Java, the software developed by Sun Microsystems in the mid-1990s as a
universal operating system for Internet applications, gave NASA a low-cost
and easy-to-use option for running Spirit, the robotic rover that rolled
onto the planet's surface on Thursday in search of signs of water and life.

http://news.com.com/2100-1007_3-5142...l?tag=nefd_top

l8r, Mike N. Christoff

Jul 17 '05
198 18451
Jan C. Vorbrüggen <jv**********@m ediasec.de> wrote in message news:<40******* ********@medias ec.de>...

Sorry Jan, I couldn't locate the original source of the text you
quoted and to which I am responding.
d) There is no reason to believe a real time system cannot be virtual
machine based. It is technicaly feasible and all the benefits of seperating
code from hardware/OS are just as relevant on embedded systems as they are
on desktops. Just look at cell phones.

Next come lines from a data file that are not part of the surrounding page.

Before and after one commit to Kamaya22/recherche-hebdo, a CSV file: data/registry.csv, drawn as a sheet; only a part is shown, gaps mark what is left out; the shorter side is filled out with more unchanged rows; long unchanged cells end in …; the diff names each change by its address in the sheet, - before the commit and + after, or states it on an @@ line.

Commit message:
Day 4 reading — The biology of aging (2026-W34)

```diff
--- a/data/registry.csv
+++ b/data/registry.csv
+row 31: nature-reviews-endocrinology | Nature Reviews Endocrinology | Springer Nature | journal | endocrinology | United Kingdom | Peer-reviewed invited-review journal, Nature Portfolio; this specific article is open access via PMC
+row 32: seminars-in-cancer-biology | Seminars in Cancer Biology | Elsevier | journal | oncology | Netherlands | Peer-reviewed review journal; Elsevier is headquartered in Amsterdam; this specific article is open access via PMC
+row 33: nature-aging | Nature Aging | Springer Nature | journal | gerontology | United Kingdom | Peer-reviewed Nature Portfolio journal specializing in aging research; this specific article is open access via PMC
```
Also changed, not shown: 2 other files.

I believe that accuracy of this statement depends entirely on the
degree of reaction latency that can be tollerated in the real time
system. Even at today's fantastic execution rates, critical real-time
must occur within only a few machine execution cycles.

The execution latency penalty imposed by my concept of a virtual
machine will, at least in my mind, knock it from consideration for
anything approaching that which is normally required for critical
real-time performance. Here often anything greater than a few
processor instruction cycle latency leads to a non-recoverable error
situation.

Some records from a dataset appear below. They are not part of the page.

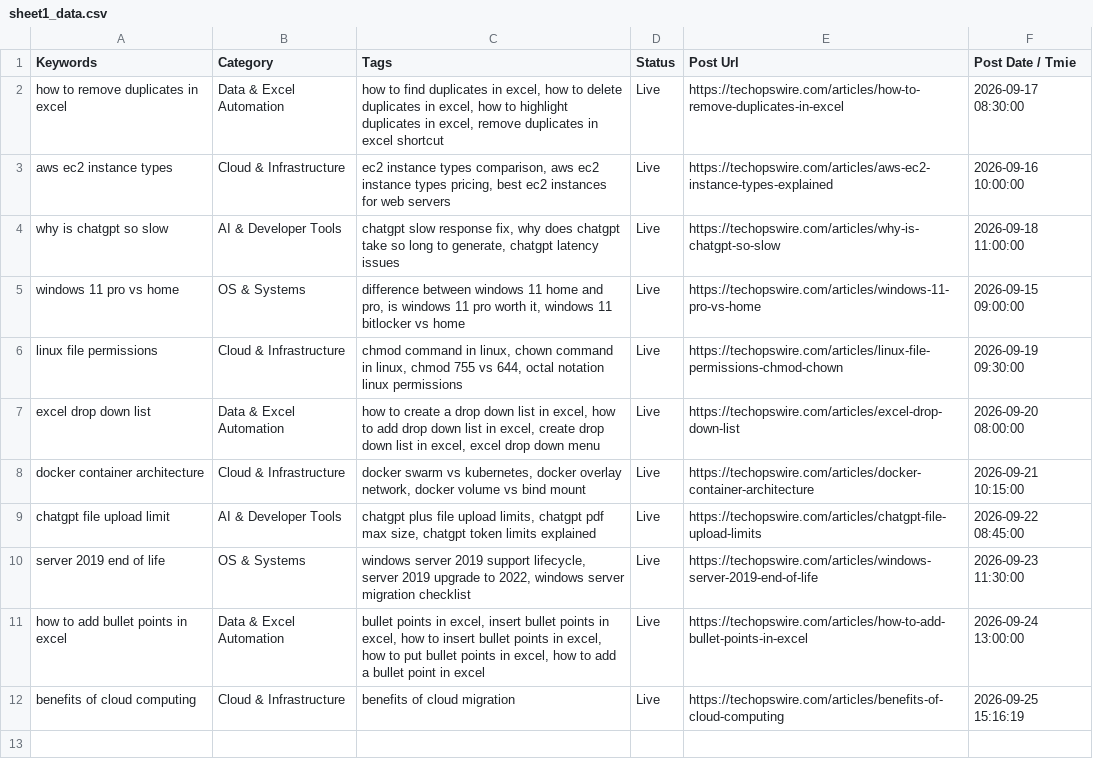
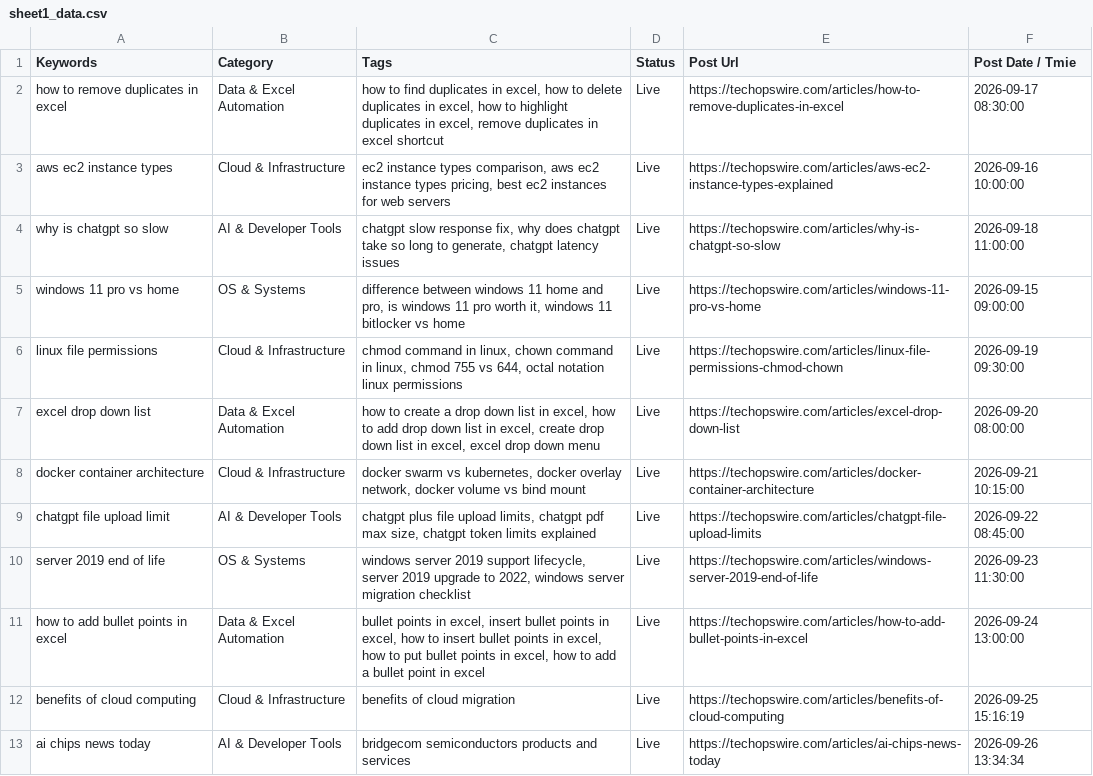
Before and after one commit to julianebaierr-gif/New-Tech-Website, a CSV file: scripts/sheet1_data.csv, drawn as a sheet.

Commit message:
feat(daily-post): publish scheduled daily article and update sheet logs

```diff
--- a/scripts/sheet1_data.csv
+++ b/scripts/sheet1_data.csv
@@ -12 +12,2 @@ how to add bullet points in excel,Data & Excel Automation,"bullet points in exce
 benefits of cloud computing,Cloud & Infrastructure,"benefits of cloud migration",Live,https://techopswire.com/articles/benefits-of-cloud-computing,2026-09-25 15:16:19
+ai chips news today,AI & Developer Tools,"bridgecom semiconductors products and services",Live,https://techopswire.com/articles/ai-chips-news-today,2026-09-26 13:34:34
```
Also changed, not shown: scripts/sheet2_updated.csv, 2 other files.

This is precisely why interrupt level service routines, fast device
drivers, and similar time-critical operations are generally
implemented in assembly or other low-level code optimized to minimize
the number and duration of required machine instruction executions.

With today's focus on high-level programming languages and software
implemented virtual machines, many people lose sight of the very
fundamental differences that exist between software that simply
executes quickly and real-time system software where interrupt level
response processing must be assured to be alway less than some
critical latency limit. Couple this with the fact that in most
real-time control and operating systems, these latency requirements
are often only a few microseconds and the need for very tightly coded
software becomes obvious.

For an example of real-time OS design, compare the kernel
implementation in something like Wind River's VxWorks RTOS vs. that of
a non-real-time OS such as early Unix or Microsoft Windows.
Particularly note the fact the the task scheduler in a real-time OS of
any reasonable complexity will be both dynamic priority weighted and
perform pre-emptive scheduling because you can't have a slow process
(like I/O) hogging the system and locking out tasks that need to
execute in milliseconds or microseconds.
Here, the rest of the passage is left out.